As far as the music went, there were, as expected, many of his well known songs in the show. “Jack of Kent”, "We Stayed Awake", “The Summer Before The War”, “The Right Side of the Footplate” and several more including some more recent songs. They were all delivered with very positive guitar work, and excellent vocals which had clear enunciation and always conveyed the emotion appropriate to the song. There was one extra treat in store and that was when he produced his melodeon and played the musically humorous “Pteradactyl Two Step”, one of my favourite folk tunes.
I asked him when he started to perform solo. He told me that his professional partnership with Tony Williams ended in 2001 and since then he has been involved in various ventures including teaching, clog dancing, touring with the late Maartyn Allcock, managing a band, and more recently performing as a solo artist, which he has done for the past 6-7 years. It is great to have him back on the Folk Circuit and his One Man Show is a great evening’s entertainment. His songs not only make you think but the arrangements are such that they often have a little hook which keeps them going round and round in your head for days after you have seen him.

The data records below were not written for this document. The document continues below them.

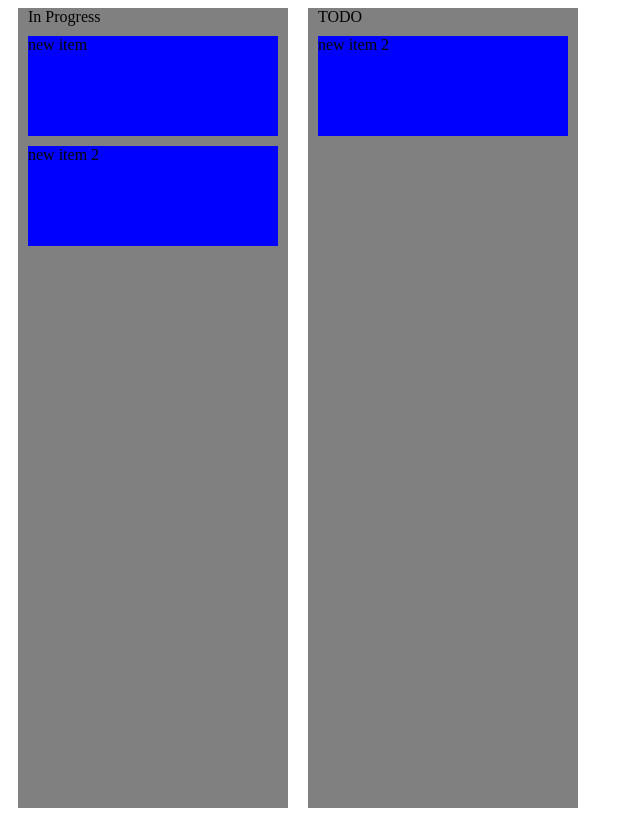
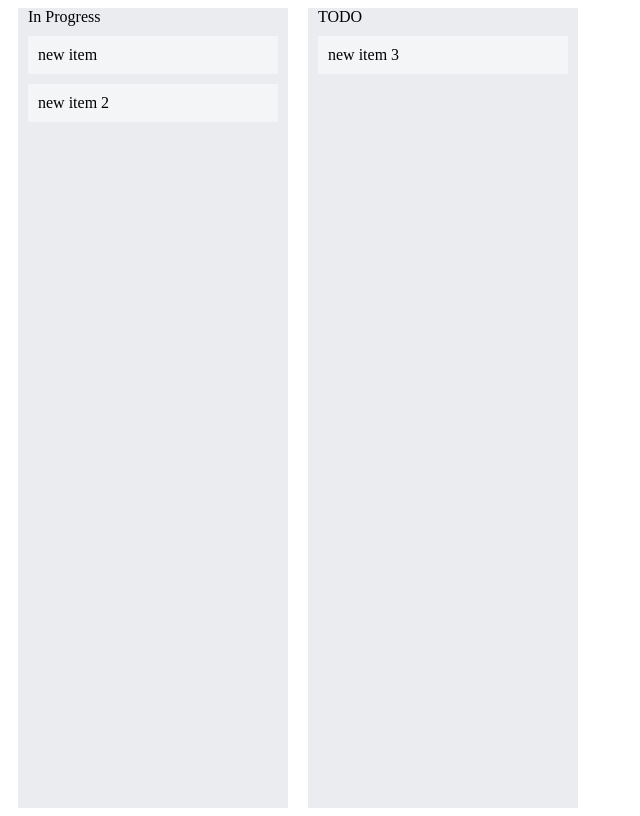
Before and after one commit to saxenanihal95/Trello_Clone, a Next.js app: page / in a window 1280 px wide. Shown: the whole page, without its empty margins (0-640 px from the left). Built offline with nearby package versions, Linux system fonts and the light colour scheme.

Commit message:
Added check for same column

```diff
--- a/components/column/Column.js
+++ b/components/column/Column.js
@@ -15,7 +15,7 @@ export default function Column({ children, name }) {
       style={{
         minWidth: 250,
         height: "100%",
-        backgroundColor: "gray",
+        backgroundColor: "#EBECF0",
         margin: "0 10px",
         padding: "0 10px"
       }}
--- a/components/item/Item.js
+++ b/components/item/Item.js
@@ -2,10 +2,11 @@ import { useDrag } from "react-dnd";
 export const ItemTypes = { CARD: "card" };
 
 const style = {
-  backgroundColor: "blue",
+  backgroundColor: "#F4F5F7",
   width: "100%",
-  minHeight: 100,
-  margin: "10px 0"
+  padding: 10,
+  margin: "10px 0",
+  boxSizing: "border-box"
 };
 
 export default function Item({ children, name, end, title }) {
--- a/pages/index.js
+++ b/pages/index.js
@@ -26,7 +26,7 @@ export default function IndexPage() {
       title: "TODO",
       items: [
         {
-          title: "new item 2",
+          title: "new item 3",
           id: uuidv4()
         }
       ]
@@ -49,17 +49,20 @@ export default function IndexPage() {
                   const dropResult = monitor.getDropResult();
 
                   if (newItem && dropResult) {
-                    console.log(dropResult);
+                    let updatedColumn = [...columns];
+                    if (dropResult.name === column.id) {
+                    } else {
                       const newColumnIndex = columns.findIndex(
                         (item) => item.id === dropResult.name
                       );
                       const removeIndex = columns[index].items.findIndex(
                         (i) => i.id === newItem.name
                       );
-                    let updatedColumn = [...columns];
+
                       updatedColumn[index].items.splice(removeIndex, 1);
                       updatedColumn[newColumnIndex].items.push(item);
-                    console.log(updatedColumn);
+                    }
+
                     setColumns(updatedColumn);
                   }
                 }}
```
Lines whose indentation alone changed are shown as unchanged.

Finally, to quote our regular reviewer, Les Jones, “A wonderful time was had by all”.